Amongst the food and family, we spent a glorious day at Manly.

Caught up with the usual suspects at the Beresford (I can't tell you how much I love beer gardens in good weather).

And saw my little brother get married. No wedding pics of the absolutely gorgeous couple - I'm leaving that for the bride and groom. I can't  begin to tell you how beautiful my sister-in-law was, simply stunning. 

On another note - check out my uncles and aunties from the left: 73, 72, 77 and 74 years old. Can you believe that? Asian genes are the best. The CG is going to be that weird old white dude hanging out with a bunch of young Asians one day. 

Isn't the wedding location just beautiful?

I shed a tear when I dropped the newlyweds and the CG off at the airport yesterday. I've got a week of work in Melbourne and a couple more family dinners before I head back to London-town. 

Mum is already starting to dread having to put away the mahjong set.

My little bro is getting married

I can't believe my little baby bro is actually getting married today. 

We've been up since 7am (some of us well before), a house full of aunts, uncles, cousins, and parents, waiting restlessly for the groom to arrive so we can force feed him before he and his groomsmen get ready and the photographer arrives.

It's glorious blue skies and sunshine, so ironically we're all hoping the day won't get too hot.

And by this time tomorrow, we'll officially have a doctor in the family. 

Well done, bro. You've done us proud.

The secret to homemade curry laksa


Now that I'm nearly an adult, my parents have finally let me in on the secret to making amazingly tasty, crazy spicy, curry laksa.

You got it. 

Chilliz (the "z" gives it so much more street cred) laksa stock paste. Scoff if you will, but when you can rustle up a meal for seven hungry adults that's this good in less than thirty minutes, there is no way I'm ever going to bother making my own paste.

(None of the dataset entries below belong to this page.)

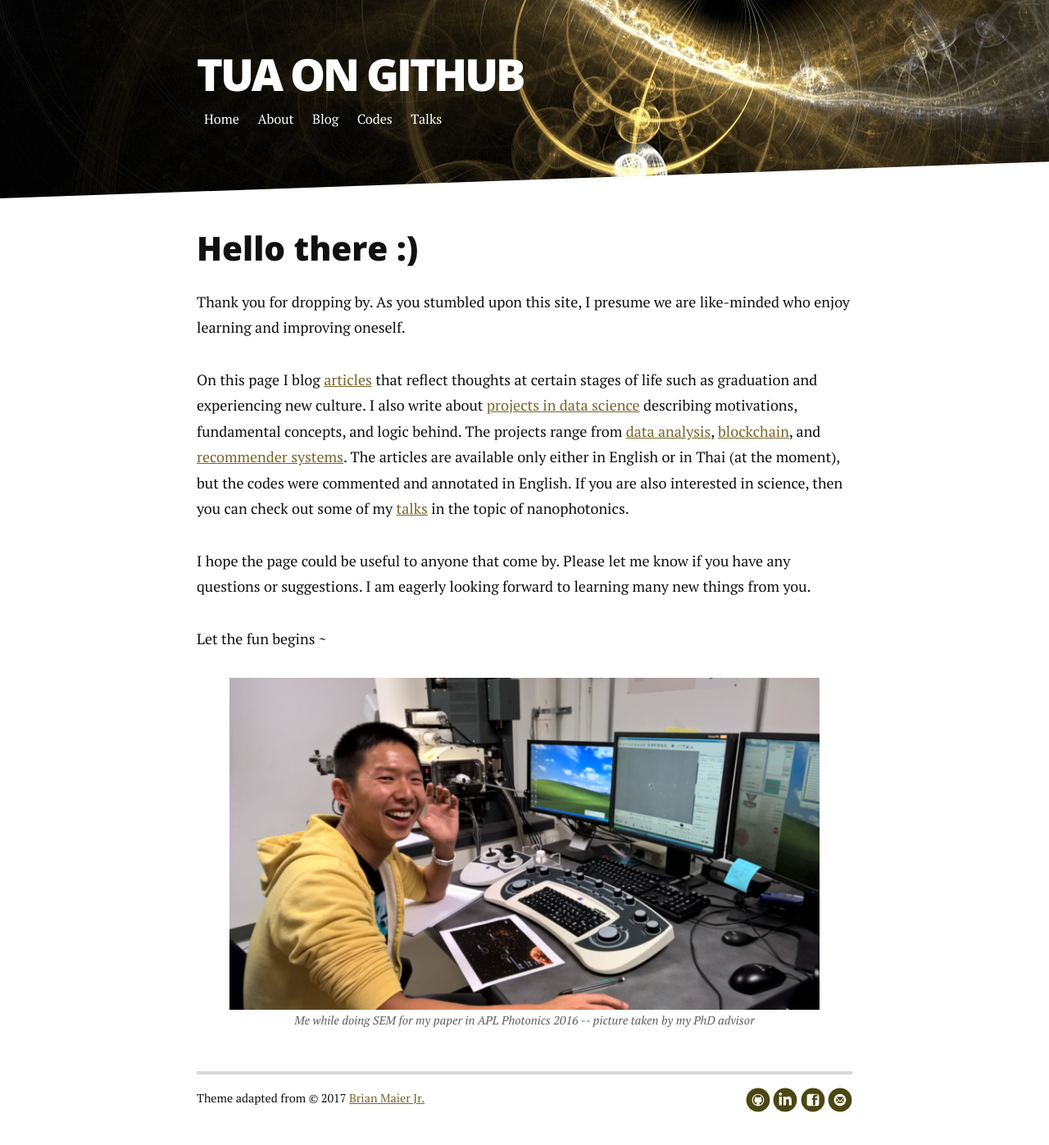
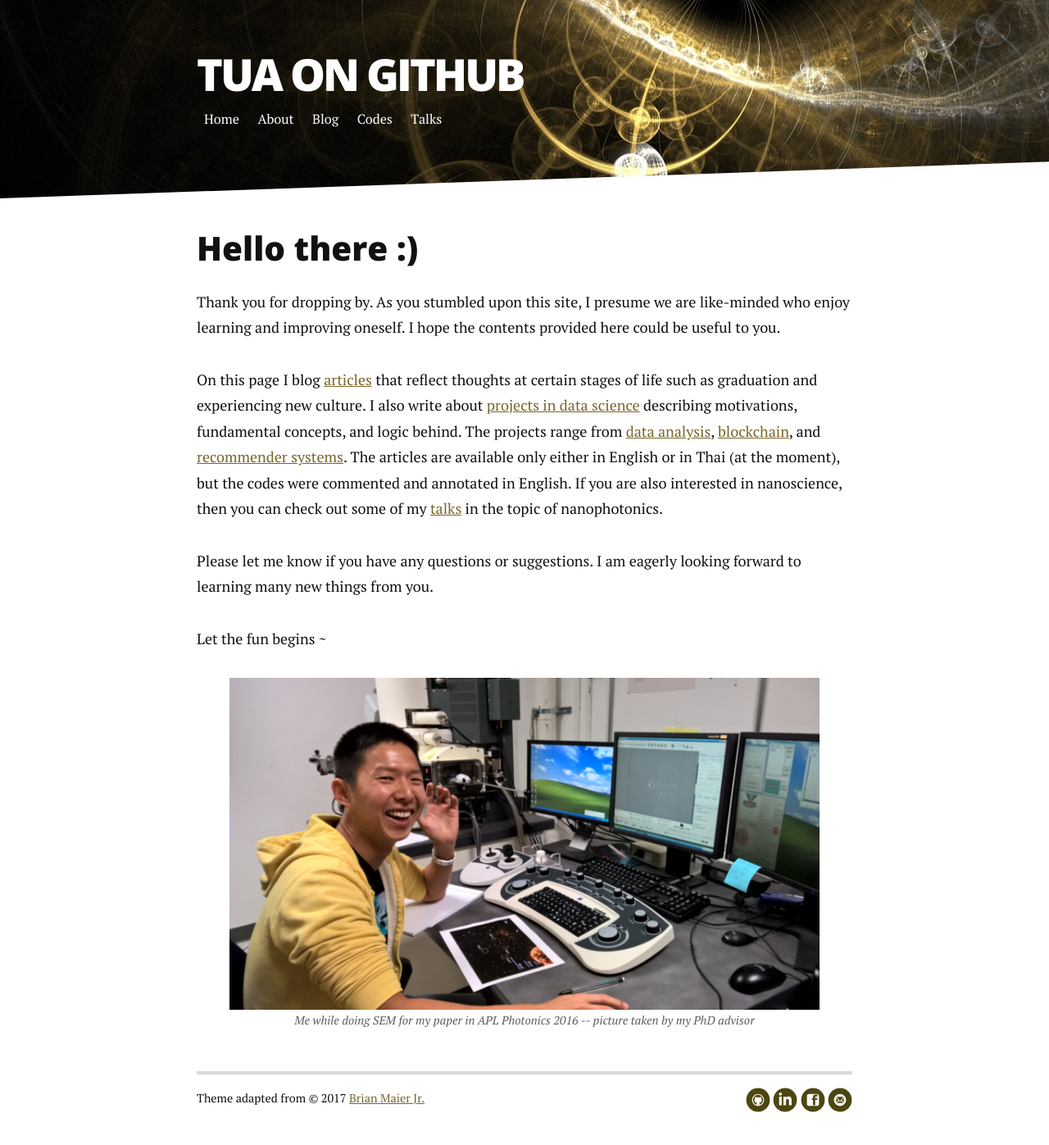
Before and after one commit to clumdee/clumdee.github.io, a Jekyll site: the page built from index.md, in a window 1280 px wide. Shown: the whole page at 82% size. Built offline with Jekyll 4.4.1, drawn with Linux system fonts in a browser that asks for light colours; nearby versions of some CDN libraries.

Commit message:
update welcome message

```diff
--- a/index.md
+++ b/index.md
@@ -5,11 +5,11 @@ title: Welcome page
 
 ## Hello there :)
 
-Thank you for dropping by. As you stumbled upon this site, I presume we are like-minded who enjoy learning and improving oneself.
+Thank you for dropping by. As you stumbled upon this site, I presume we are like-minded who enjoy learning and improving oneself. I hope the contents provided here could be useful to you.
 
-On this page I blog [articles]({{ site.url }}/blog) that reflect thoughts at certain stages of life such as graduation and experiencing new culture. I also write about [projects in data science]({{ site.url }}/codes) describing motivations, fundamental concepts, and logic behind. The projects range from [data analysis]({{ site.url }}/blog/thailand-wages-by-occupation_full-code), [blockchain]({{ site.url }}/blog/blockchain-DIY-with-python), and [recommender systems]({{ site.url }}/blog/recommender-system-with-python). The articles are available only either in English or in Thai (at the moment), but the codes were commented and annotated in English. If you are also interested in science, then you can check out some of my [talks]({{ site.url }}/talks) in the topic of nanophotonics.
+On this page I blog [articles]({{ site.url }}/blog) that reflect thoughts at certain stages of life such as graduation and experiencing new culture. I also write about [projects in data science]({{ site.url }}/codes) describing motivations, fundamental concepts, and logic behind. The projects range from [data analysis]({{ site.url }}/blog/thailand-wages-by-occupation_full-code), [blockchain]({{ site.url }}/blog/blockchain-DIY-with-python), and [recommender systems]({{ site.url }}/blog/recommender-system-with-python). The articles are available only either in English or in Thai (at the moment), but the codes were commented and annotated in English. If you are also interested in nanoscience, then you can check out some of my [talks]({{ site.url }}/talks) in the topic of nanophotonics.
 
-I hope the page could be useful to anyone that come by. Please let me know if you have any questions or suggestions. I am eagerly looking forward to learning many new things from you.
+Please let me know if you have any questions or suggestions. I am eagerly looking forward to learning many new things from you.
 
 Let the fun begins ~
 
```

What else you'll need:
  • Shredded chicken - we boiled up drumsticks for smooth, tender meat that's relatively cheap
  • Bean sprouts (preferably with roots plucked off by two aunts)
  • Tofu
  • Hard boiled eggs - Dad swears by a 7 minute boil time, from the point the water starts bubbling (make sure you bring them to the boil from cold water)
  • Noodles - we use a mix of vermicelli and hokkien

Prepare your laksa paste as per packet instructions, adding the tofu into the soup mix.

Load up your bowls with noodles, and top with chicken, bean sprouts and eggs. 

Now this is the important bit: ladle the laksa into your bowl. 

Then pour the soup out again. This brings the temperature of everything in your bowl up to soup temp - but since you've then cooled the soup down, the last thing you want is to serve up when everything isn't as hot as it could be. By pouring it off, back into the boiling pot, you're allowing the soup to reheat to the max.

Now go ahead and fill her up!

Steaming hot, delicious, spicy heaven in a bowl that will have your nose running and your tastebuds tingling. You can thank my parents later.